A large part of the problem seems to stem from Obama's documented philo-Islamism. He seems to have a soft spot for the world's Muslims, and he cannot bring himself to focus on Islam as an enemy of the United States or the West in general. This is sadly also the case with Obama's Afghanistan policy, where the enemy is a hard-boiled Islamic terror gang called the Taliban. But Obama overlooks the Islamic element.
Following 9/11, President Bush declared war on the Taliban, who ruled Afghanistan then, because they were responsible for giving aid and refuge to Osama bin Laden's al-Qaeda. If not for the Taliban's ongoing support and assistance to al-Qaeda, it is unlikely that the terrorists would have found the repose to plan 9/11. So the U.S. invasion of Afghanistan in 2001 definitely was based on a justifiable casus belli.
Massoud's United Front troops, with American air support, ousted the Taliban from power in Kabul in Operation Enduring Freedom. In November and December 2001, the United Front gained control of much of the country and played a crucial role in establishing the post-Taliban interim government of Hamid Karzai in late 2001.
In December 2001, the U.N. Security Council established ISAF, the International Security Assistance Force, whose numbers have risen in Afghanistan from around 15,000 to over 150,000 at present. These foreign troops not only fight the Taliban insurgency, but also train the Afghan military and police forces.
The battle against the despicable Islamic fanatic Taliban has been going on for over a decade and has cost $1 trillion so far. But there are few signs of progress, if any. According to best estimates, the Taliban will field around 10,000 fighters in any given skirmish with U.S. and allied forces. The U.S. and allied forces have ten times as many troops at their disposal. So the fact that the U.S. and allies are not overcoming the Taliban in battle is a sign that the problem is qualitative, not quantitative.
A flaw of a different character emanates from Obama himself. On account of his philo-Islamism, he is deterred from focusing on the fact that the Taliban is an Islamic enemy. For example, in 2009, Obama delivered a major Afghan policy address to the cadets at West Point Military Academy, in which he announced his intention to send another 30,000 U.S. troops to the war in Afghanistan. However, if you examine the speech, there is a remarkable omission. Obama does not say the word "Muslim" or "Islam" once in this important Afghan policy address. For Obama, the war in Afghanistan is a generic war, against a generally violent foe, and the fanatic Islamic ethos of the Taliban doesn't seem to register. This failure to identify the enemy is another reason why the U.S. and allies are losing the war in Afghanistan.
In the same speech and practically the same breath in which he committed 30,000 new troops to the fight in Afghanistan, Obama declared a time frame for withdrawing the troops, too. How a commander in chief says the country is sending more troops and simultaneously says he will withdraw them at such-and-such a date is just preposterous. Surely withdrawing the troops is an outgrowth of defeating the enemy, not just an arbitrary suggestion. This is indeed another formula for losing the war, not winning it.

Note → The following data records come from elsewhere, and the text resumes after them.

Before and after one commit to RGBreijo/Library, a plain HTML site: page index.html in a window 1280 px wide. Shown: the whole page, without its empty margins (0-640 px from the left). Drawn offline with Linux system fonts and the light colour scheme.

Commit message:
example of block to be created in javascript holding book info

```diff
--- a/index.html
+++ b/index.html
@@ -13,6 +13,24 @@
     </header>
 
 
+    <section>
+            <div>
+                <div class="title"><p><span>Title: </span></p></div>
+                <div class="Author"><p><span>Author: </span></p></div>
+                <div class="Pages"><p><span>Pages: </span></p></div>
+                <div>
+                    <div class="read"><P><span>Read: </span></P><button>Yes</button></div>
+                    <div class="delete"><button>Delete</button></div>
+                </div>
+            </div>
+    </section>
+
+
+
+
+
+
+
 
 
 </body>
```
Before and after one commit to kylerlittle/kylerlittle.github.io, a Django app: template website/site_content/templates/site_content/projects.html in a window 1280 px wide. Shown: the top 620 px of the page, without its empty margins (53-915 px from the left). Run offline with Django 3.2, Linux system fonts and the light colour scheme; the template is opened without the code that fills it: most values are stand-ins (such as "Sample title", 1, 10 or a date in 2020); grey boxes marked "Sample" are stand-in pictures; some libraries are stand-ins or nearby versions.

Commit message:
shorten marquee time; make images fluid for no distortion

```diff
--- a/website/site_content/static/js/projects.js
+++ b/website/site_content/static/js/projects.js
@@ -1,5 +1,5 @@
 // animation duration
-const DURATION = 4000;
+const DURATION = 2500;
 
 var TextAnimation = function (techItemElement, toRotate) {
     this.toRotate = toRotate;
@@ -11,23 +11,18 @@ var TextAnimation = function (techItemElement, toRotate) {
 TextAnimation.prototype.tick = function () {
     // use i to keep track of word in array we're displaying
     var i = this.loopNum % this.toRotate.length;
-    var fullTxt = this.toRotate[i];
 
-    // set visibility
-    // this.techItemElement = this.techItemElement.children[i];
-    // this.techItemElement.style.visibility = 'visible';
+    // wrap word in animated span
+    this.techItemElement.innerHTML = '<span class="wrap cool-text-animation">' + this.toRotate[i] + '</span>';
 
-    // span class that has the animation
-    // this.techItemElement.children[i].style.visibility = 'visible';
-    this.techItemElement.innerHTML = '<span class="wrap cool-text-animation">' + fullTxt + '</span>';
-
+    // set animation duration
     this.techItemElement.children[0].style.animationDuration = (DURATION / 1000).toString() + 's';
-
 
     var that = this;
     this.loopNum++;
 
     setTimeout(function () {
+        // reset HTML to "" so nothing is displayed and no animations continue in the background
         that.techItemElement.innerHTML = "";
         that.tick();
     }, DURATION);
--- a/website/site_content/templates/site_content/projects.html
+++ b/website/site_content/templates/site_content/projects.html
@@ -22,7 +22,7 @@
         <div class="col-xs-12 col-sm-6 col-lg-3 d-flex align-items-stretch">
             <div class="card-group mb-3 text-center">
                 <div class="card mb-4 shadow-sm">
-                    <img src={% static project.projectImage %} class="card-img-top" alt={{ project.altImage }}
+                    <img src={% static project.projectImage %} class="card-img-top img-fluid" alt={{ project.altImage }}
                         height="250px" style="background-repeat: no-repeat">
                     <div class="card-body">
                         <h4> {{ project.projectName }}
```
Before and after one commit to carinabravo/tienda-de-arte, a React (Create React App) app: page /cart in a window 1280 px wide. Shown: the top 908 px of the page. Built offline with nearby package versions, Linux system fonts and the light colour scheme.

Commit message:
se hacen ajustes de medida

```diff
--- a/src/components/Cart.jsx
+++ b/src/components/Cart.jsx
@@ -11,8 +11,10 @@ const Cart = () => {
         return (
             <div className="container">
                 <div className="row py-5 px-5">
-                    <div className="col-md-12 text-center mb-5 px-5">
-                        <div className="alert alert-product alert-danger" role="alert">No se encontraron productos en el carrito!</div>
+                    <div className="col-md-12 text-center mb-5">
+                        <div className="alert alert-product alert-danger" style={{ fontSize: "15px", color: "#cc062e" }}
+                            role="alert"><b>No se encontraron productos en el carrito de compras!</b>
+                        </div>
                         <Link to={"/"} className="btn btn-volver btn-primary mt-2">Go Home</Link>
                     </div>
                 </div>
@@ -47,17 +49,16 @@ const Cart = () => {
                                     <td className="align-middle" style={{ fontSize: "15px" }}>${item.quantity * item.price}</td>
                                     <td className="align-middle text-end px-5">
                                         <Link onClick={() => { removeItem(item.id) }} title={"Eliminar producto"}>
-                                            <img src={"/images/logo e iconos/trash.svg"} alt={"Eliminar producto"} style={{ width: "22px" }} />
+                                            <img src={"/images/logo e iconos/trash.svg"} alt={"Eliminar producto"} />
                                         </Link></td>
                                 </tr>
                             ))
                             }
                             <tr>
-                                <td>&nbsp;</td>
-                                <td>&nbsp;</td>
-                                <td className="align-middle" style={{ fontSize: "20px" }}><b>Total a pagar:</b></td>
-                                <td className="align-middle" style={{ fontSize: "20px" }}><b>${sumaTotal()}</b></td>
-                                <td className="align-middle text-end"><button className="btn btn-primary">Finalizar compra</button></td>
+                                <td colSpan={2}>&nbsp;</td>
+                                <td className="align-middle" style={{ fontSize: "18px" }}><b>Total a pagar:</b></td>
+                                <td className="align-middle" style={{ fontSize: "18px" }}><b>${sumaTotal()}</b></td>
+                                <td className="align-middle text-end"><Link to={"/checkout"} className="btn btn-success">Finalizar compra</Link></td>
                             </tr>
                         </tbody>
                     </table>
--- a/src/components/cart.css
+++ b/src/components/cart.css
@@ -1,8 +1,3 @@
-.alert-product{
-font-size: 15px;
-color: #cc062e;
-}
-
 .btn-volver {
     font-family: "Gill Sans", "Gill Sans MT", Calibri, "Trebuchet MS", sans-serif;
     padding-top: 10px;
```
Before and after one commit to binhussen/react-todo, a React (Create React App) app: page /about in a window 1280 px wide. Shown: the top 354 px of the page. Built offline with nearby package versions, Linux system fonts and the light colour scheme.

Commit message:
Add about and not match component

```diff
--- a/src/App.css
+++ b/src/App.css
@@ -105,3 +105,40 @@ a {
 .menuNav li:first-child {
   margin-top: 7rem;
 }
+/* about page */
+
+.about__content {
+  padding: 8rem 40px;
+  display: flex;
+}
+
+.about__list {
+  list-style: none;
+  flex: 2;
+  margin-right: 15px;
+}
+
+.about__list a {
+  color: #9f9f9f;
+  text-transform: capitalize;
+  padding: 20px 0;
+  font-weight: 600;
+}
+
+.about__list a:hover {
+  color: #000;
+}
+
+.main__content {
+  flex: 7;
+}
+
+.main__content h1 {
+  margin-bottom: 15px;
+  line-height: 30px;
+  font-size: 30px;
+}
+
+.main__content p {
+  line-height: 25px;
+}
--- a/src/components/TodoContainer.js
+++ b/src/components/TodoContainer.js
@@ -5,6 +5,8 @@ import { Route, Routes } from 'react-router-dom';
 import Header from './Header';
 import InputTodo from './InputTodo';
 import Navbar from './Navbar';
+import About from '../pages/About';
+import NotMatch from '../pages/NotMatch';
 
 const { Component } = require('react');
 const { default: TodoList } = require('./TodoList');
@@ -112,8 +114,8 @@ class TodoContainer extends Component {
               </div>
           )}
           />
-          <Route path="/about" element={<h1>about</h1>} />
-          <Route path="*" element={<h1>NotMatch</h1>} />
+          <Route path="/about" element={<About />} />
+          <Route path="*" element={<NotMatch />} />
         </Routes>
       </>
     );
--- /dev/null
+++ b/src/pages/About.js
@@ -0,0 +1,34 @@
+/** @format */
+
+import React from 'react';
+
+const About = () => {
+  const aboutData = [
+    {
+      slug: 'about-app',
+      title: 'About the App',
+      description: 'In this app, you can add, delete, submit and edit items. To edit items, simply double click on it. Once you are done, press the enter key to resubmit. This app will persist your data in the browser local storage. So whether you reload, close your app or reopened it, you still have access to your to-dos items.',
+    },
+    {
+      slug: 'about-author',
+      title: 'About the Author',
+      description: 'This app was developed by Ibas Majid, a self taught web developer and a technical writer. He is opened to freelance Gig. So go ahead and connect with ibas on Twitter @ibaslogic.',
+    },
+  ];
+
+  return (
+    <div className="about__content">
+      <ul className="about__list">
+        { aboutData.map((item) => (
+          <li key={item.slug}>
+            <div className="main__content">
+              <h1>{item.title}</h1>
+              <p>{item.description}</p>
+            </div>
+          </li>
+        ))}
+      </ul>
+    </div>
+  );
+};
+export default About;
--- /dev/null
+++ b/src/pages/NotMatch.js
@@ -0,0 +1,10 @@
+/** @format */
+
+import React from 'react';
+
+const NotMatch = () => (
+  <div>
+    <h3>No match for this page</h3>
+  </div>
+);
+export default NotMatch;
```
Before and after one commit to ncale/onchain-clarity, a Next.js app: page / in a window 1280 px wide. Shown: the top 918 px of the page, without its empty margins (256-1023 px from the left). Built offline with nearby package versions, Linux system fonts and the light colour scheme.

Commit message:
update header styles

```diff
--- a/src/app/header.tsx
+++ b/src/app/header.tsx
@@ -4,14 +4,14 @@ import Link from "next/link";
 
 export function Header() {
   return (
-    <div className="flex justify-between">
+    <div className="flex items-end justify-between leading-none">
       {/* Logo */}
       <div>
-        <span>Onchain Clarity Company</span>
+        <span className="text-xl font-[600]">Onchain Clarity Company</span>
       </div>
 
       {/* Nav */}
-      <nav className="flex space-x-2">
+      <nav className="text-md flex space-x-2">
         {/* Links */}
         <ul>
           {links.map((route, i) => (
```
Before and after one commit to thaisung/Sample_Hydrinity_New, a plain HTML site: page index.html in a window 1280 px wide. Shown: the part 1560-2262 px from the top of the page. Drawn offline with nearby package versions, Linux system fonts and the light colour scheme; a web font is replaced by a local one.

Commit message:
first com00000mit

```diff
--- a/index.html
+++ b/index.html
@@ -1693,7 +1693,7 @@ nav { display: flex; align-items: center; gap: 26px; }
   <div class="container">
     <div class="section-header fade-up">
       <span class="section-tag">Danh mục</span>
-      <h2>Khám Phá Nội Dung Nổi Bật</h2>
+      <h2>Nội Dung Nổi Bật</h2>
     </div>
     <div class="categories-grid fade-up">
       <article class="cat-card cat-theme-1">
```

A separate but equally important issue is the corruption of the Karzai government:
President Obama is continuing the Bush administration policy of supporting the corrupt Afghan government under President Karzai under the illusion that Karzai is the only pro-American option around. U.S. officials have documented ties between Afghan government officials and the Taliban insurgency that show American funds flowing from the Afghan government directly to the Taliban. Afghan government officials are calculating their self-interest and positioning themselves for a reckoning with the Taliban after America withdraws.
On every front and at every juncture, President Obama has just dropped the ball on the war in Afghanistan. Underlying his failure to take the matter in hand and do what is needed to conduct a victorious war against the despicable Taliban is his philo-Islamism. For whatever reason, President Obama just cannot bring himself to focus on Islam as the enemy, and that is primarily why the war in Afghanistan cannot be won.